Glossary

Insulin resistance: An inability of the body to release insulin in response to heightened glucose levels. Insulin resistance leads to higher glucose levels in the blood and is intimately connected with metabolic syndrome and type II diabetes.

Catabolic hormone: Catabolic hormones include cortisol, adrenaline, and glucagon. These hormones are involved in destructive metabolism, breaking down fat and muscle for the release of energy,

Microbiome: The totality of microorganisms that inhabit the human body, including bacteria, fungi, protozoa, and viruses. A wide range of conditions is linked to the healthy functioning of the microbiome, from mood disorders like anxiety to obesity and autoimmune conditions. 

References

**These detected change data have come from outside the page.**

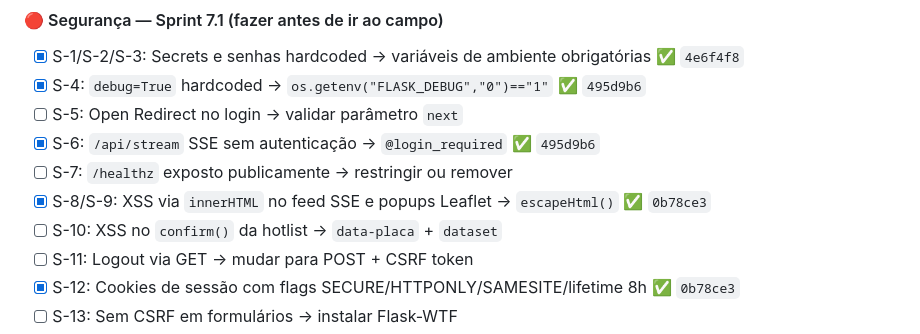
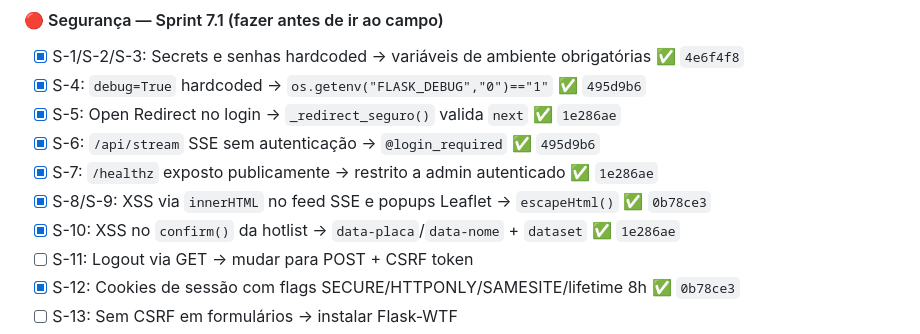
Before and after one commit to diegoborba2014/mvp_argos_oficial, a Markdown page: SPRINTS.md, the part around the change. GitHub-like rendering.

Commit message:
docs: marca S-5/S-7/S-10 como concluidas no checklist
Co-Authored-By: Claude Sonnet 4.6 <noreply@anthropic.com>

```diff
--- a/SPRINTS.md
+++ b/SPRINTS.md
@@ -541,11 +541,11 @@ Sem isso, o Pi usa o código antigo e **não envia imagens** ao QG.
 #### 🔴 Segurança — Sprint 7.1 (fazer antes de ir ao campo)
 - [x] S-1/S-2/S-3: Secrets e senhas hardcoded → variáveis de ambiente obrigatórias ✅ `4e6f4f8`
 - [x] S-4: `debug=True` hardcoded → `os.getenv("FLASK_DEBUG","0")=="1"` ✅ `495d9b6`
-- [ ] S-5: Open Redirect no login → validar parâmetro `next`
+- [x] S-5: Open Redirect no login → `_redirect_seguro()` valida `next` ✅ `1e286ae`
 - [x] S-6: `/api/stream` SSE sem autenticação → `@login_required` ✅ `495d9b6`
-- [ ] S-7: `/healthz` exposto publicamente → restringir ou remover
+- [x] S-7: `/healthz` exposto publicamente → restrito a admin autenticado ✅ `1e286ae`
 - [x] S-8/S-9: XSS via `innerHTML` no feed SSE e popups Leaflet → `escapeHtml()` ✅ `0b78ce3`
-- [ ] S-10: XSS no `confirm()` da hotlist → `data-placa` + `dataset`
+- [x] S-10: XSS no `confirm()` da hotlist → `data-placa`/`data-nome` + `dataset` ✅ `1e286ae`
 - [ ] S-11: Logout via GET → mudar para POST + CSRF token
 - [x] S-12: Cookies de sessão com flags SECURE/HTTPONLY/SAMESITE/lifetime 8h ✅ `0b78ce3`
 - [ ] S-13: Sem CSRF em formulários → instalar Flask-WTF
```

  1. Gerber M, Brand S, Herrmann C, Colledge F, Holsboer-Trachsler E, Pühse U. Increased objectively assessed vigorous-intensity exercise is associated with reduced stress, increased mental health, and good objective and subjective sleep in young adults. Physiol Behav. 2014;135:17–24. 
  1. Reid, K. J., Baron, K. G., Lu, B., Naylor, E., Wolfe, L., & Zee, P. C. (2010). Aerobic exercise improves self-reported sleep and quality of life in older adults with insomnia. Sleep medicine, 11(9), 934–940.  
  1. Aiello KDet al. Effect of exercise training on sleep apnea: a systematic review and meta-analysis. Respir Med . 2016;116:85–92.
  1. Gupta L, Morgan K, Gilchrist S. Does Elite Sport Degrade Sleep Quality? A Systematic Review. Sports Med. 2017;47(7):1317–1333